= What you should do =
All of the entries below are to be retyped exactly.
************
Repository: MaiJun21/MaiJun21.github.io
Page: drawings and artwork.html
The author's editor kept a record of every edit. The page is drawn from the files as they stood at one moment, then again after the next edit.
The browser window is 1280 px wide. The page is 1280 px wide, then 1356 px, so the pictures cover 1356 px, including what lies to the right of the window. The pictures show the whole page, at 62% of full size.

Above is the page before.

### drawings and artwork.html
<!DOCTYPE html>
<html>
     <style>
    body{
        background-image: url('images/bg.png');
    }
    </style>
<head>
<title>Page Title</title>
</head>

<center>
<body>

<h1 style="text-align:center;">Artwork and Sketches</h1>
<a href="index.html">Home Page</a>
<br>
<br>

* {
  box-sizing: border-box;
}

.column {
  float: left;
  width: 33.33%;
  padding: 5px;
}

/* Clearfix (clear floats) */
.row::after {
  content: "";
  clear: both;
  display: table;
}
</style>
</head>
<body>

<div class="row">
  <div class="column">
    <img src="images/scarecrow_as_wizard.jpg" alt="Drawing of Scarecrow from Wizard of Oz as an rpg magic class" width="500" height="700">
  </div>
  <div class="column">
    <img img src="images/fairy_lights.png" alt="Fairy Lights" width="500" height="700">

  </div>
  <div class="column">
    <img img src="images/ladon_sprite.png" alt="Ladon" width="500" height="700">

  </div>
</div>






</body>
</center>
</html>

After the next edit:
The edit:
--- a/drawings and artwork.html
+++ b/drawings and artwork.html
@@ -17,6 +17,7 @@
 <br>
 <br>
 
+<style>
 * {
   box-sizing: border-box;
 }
************
= Solution to the exercise =
Repository: MaiJun21/MaiJun21.github.io
Page: drawings and artwork.html
The author's editor kept a record of every edit. The page is drawn from the files as they stood at one moment, then again after the next edit.
The browser window is 1280 px wide. The page is 1280 px wide, then 1356 px, so the pictures cover 1356 px, including what lies to the right of the window. The pictures show the whole page, at 62% of full size.

Above is the page before.

### drawings and artwork.html
<!DOCTYPE html>
<html>
     <style>
    body{
        background-image: url('images/bg.png');
    }
    </style>
<head>
<title>Page Title</title>
</head>

<center>
<body>

<h1 style="text-align:center;">Artwork and Sketches</h1>
<a href="index.html">Home Page</a>
<br>
<br>

* {
  box-sizing: border-box;
}

.column {
  float: left;
  width: 33.33%;
  padding: 5px;
}

/* Clearfix (clear floats) */
.row::after {
  content: "";
  clear: both;
  display: table;
}
</style>
</head>
<body>

<div class="row">
  <div class="column">
    <img src="images/scarecrow_as_wizard.jpg" alt="Drawing of Scarecrow from Wizard of Oz as an rpg magic class" width="500" height="700">
  </div>
  <div class="column">
    <img img src="images/fairy_lights.png" alt="Fairy Lights" width="500" height="700">

  </div>
  <div class="column">
    <img img src="images/ladon_sprite.png" alt="Ladon" width="500" height="700">

  </div>
</div>






</body>
</center>
</html>

After the next edit:
The edit:
--- a/drawings and artwork.html
+++ b/drawings and artwork.html
@@ -17,6 +17,7 @@
 <br>
 <br>
 
+<style>
 * {
   box-sizing: border-box;
 }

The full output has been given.